Clearly, the team with the most talent doesn’t always win it all. Often, teams with less-heralded players advance deep into the tourney because they have better chemistry and a smarter game plan. The king of this category is Duke’s Mike Krzyzewski, who wins championships with hardworking four-year players more often than with superstar one-and-done athletes. Case in point: Duke’s 2010 title run would have been dead in the water without the steady, unspectacular play of journeyman center Brian Zoubek. Who? Exactly.
The other coaches on this list are future hall-of-famers for the same reasons. Jim Calhoun and Tom Izzo are living legends, and Florida’s Billy Donovan is on the bullet train to Springfield as well. And yes, Donovan had the same number of future draft picks on his roster in ’06 as he did in ’07, but not one of his starters made an All-America team that season.
- Army of One
Examples: UConn 2011, Syracuse 2003, Maryland 2002
Sometimes, it’s an incandescent superstar who drives title hopes. They need a supporting cast: Kemba Walker had Jeremy Lamb and friends in ’11, and Carmelo Anthony needed Hakim Warrick and Gerry McNamara to back his single-season run to immortality. But either of those teams was an also-ran without a charismatic do-it-all leader.
Why is Maryland here? It’s tempting to credit Gary Williams with a Coaching Genius slot here, but the head Terp’s entire Final Four resume rests on the back of one sterling player: guard Juan Dixon. Dixon’s light never shone as brightly as ‘Melo’s or Kemba’s, but he refused to lose in ’01 and ’02, taking his teammates along for the ride.
So how do you turn this info to your advantage? Easy.
First of all, stop sweating the first-round upsets. Picking them right is great, but they’re worth very little in the grand scheme of things. Luck can play a role in those early games, and that’s where a lot of the tournament’s fun comes from, but serious championship contenders rarely fall victim.

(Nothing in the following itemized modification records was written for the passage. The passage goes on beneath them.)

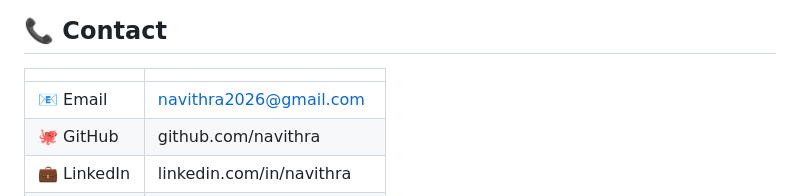
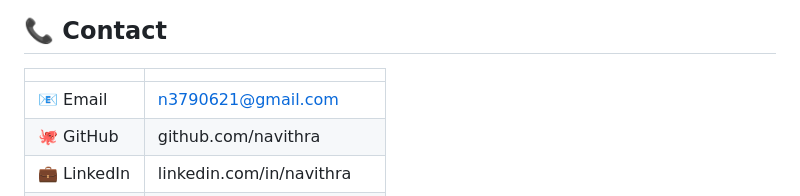
Before and after one commit to n3790621-hub/cloud-portfolioo, a Markdown page: README.md, the part around the change. GitHub-like rendering.

```diff
--- a/README.md
+++ b/README.md
@@ -197,7 +197,7 @@ git push -u origin main
 
 | | |
 |---|---|
-| 📧 Email | navithra2026@gmail.com |
+| 📧 Email | n3790621@gmail.com |
 | 🐙 GitHub | github.com/navithra |
 | 💼 LinkedIn | linkedin.com/in/navithra |
 | 📍 Location | Chennai, Tamil Nadu, India |
```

Millions of people nailed Louisville as champs last season, so the prizes went to those who shored that pick up with the right Final Four. This is where criteria 2 and 3 come into play. Kansas was the nation’s runner-up the season before due to a combination of Coaching Genius (Bill Self) and Army of One (Thomas Robinson). When you’re weighing your Elite Eight, any team that combines coaching savvy and at least one hot talent – like Butler with Gordon Hayward in 2011 – is worthy of consideration.
Anyone can choose the team with overwhelming talent to win it all. Use these criteria to fill out the rest of the field, and you’ll go home a winner.